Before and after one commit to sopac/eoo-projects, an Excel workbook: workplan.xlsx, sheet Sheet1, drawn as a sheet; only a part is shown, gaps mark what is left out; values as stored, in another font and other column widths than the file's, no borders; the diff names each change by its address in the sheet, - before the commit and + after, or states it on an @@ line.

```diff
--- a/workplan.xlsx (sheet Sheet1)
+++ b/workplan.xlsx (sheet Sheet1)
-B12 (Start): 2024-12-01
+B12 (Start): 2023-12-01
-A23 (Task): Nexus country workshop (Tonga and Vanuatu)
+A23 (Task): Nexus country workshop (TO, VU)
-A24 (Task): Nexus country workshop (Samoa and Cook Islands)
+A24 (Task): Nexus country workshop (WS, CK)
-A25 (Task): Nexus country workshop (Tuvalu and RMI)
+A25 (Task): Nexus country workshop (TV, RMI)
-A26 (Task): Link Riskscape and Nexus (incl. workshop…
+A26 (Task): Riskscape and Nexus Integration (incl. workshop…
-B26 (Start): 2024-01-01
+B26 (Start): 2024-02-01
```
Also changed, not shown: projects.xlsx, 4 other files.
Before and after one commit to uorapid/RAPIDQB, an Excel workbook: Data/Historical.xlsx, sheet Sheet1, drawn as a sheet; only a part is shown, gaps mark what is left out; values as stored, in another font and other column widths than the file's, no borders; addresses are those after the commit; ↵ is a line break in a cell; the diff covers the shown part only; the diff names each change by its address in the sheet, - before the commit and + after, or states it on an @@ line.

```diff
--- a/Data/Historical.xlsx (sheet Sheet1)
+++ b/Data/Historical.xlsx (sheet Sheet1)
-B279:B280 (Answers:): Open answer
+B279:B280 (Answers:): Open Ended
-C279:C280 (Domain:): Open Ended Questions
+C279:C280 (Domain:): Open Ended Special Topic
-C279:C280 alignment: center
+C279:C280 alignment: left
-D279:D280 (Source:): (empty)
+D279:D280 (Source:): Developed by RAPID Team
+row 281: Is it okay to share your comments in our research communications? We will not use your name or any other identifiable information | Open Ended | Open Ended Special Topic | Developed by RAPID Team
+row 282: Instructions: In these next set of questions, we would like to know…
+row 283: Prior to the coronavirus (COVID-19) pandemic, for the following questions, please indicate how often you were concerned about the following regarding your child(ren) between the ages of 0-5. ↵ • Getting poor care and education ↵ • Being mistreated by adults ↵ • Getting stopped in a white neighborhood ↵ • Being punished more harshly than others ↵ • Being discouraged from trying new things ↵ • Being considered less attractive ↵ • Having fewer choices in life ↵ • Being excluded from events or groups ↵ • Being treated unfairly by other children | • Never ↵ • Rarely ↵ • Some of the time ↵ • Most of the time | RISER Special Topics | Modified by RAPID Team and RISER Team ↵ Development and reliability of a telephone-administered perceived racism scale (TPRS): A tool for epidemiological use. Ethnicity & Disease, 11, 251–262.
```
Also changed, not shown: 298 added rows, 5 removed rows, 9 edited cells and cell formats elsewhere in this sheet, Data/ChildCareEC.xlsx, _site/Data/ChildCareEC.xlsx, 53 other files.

*-*-*

#### Exercise:
Line by line, retype all of the records exactly.

#### Exercise output:
Before and after one commit to sopac/eoo-projects, an Excel workbook: workplan.xlsx, sheet Sheet1, drawn as a sheet; only a part is shown, gaps mark what is left out; values as stored, in another font and other column widths than the file's, no borders; the diff names each change by its address in the sheet, - before the commit and + after, or states it on an @@ line.

```diff
--- a/workplan.xlsx (sheet Sheet1)
+++ b/workplan.xlsx (sheet Sheet1)
-B12 (Start): 2024-12-01
+B12 (Start): 2023-12-01
-A23 (Task): Nexus country workshop (Tonga and Vanuatu)
+A23 (Task): Nexus country workshop (TO, VU)
-A24 (Task): Nexus country workshop (Samoa and Cook Islands)
+A24 (Task): Nexus country workshop (WS, CK)
-A25 (Task): Nexus country workshop (Tuvalu and RMI)
+A25 (Task): Nexus country workshop (TV, RMI)
-A26 (Task): Link Riskscape and Nexus (incl. workshop…
+A26 (Task): Riskscape and Nexus Integration (incl. workshop…
-B26 (Start): 2024-01-01
+B26 (Start): 2024-02-01
```
Also changed, not shown: projects.xlsx, 4 other files.
Before and after one commit to uorapid/RAPIDQB, an Excel workbook: Data/Historical.xlsx, sheet Sheet1, drawn as a sheet; only a part is shown, gaps mark what is left out; values as stored, in another font and other column widths than the file's, no borders; addresses are those after the commit; ↵ is a line break in a cell; the diff covers the shown part only; the diff names each change by its address in the sheet, - before the commit and + after, or states it on an @@ line.

```diff
--- a/Data/Historical.xlsx (sheet Sheet1)
+++ b/Data/Historical.xlsx (sheet Sheet1)
-B279:B280 (Answers:): Open answer
+B279:B280 (Answers:): Open Ended
-C279:C280 (Domain:): Open Ended Questions
+C279:C280 (Domain:): Open Ended Special Topic
-C279:C280 alignment: center
+C279:C280 alignment: left
-D279:D280 (Source:): (empty)
+D279:D280 (Source:): Developed by RAPID Team
+row 281: Is it okay to share your comments in our research communications? We will not use your name or any other identifiable information | Open Ended | Open Ended Special Topic | Developed by RAPID Team
+row 282: Instructions: In these next set of questions, we would like to know…
+row 283: Prior to the coronavirus (COVID-19) pandemic, for the following questions, please indicate how often you were concerned about the following regarding your child(ren) between the ages of 0-5. ↵ • Getting poor care and education ↵ • Being mistreated by adults ↵ • Getting stopped in a white neighborhood ↵ • Being punished more harshly than others ↵ • Being discouraged from trying new things ↵ • Being considered less attractive ↵ • Having fewer choices in life ↵ • Being excluded from events or groups ↵ • Being treated unfairly by other children | • Never ↵ • Rarely ↵ • Some of the time ↵ • Most of the time | RISER Special Topics | Modified by RAPID Team and RISER Team ↵ Development and reliability of a telephone-administered perceived racism scale (TPRS): A tool for epidemiological use. Ethnicity & Disease, 11, 251–262.
```
Also changed, not shown: 298 added rows, 5 removed rows, 9 edited cells and cell formats elsewhere in this sheet, Data/ChildCareEC.xlsx, _site/Data/ChildCareEC.xlsx, 53 other files.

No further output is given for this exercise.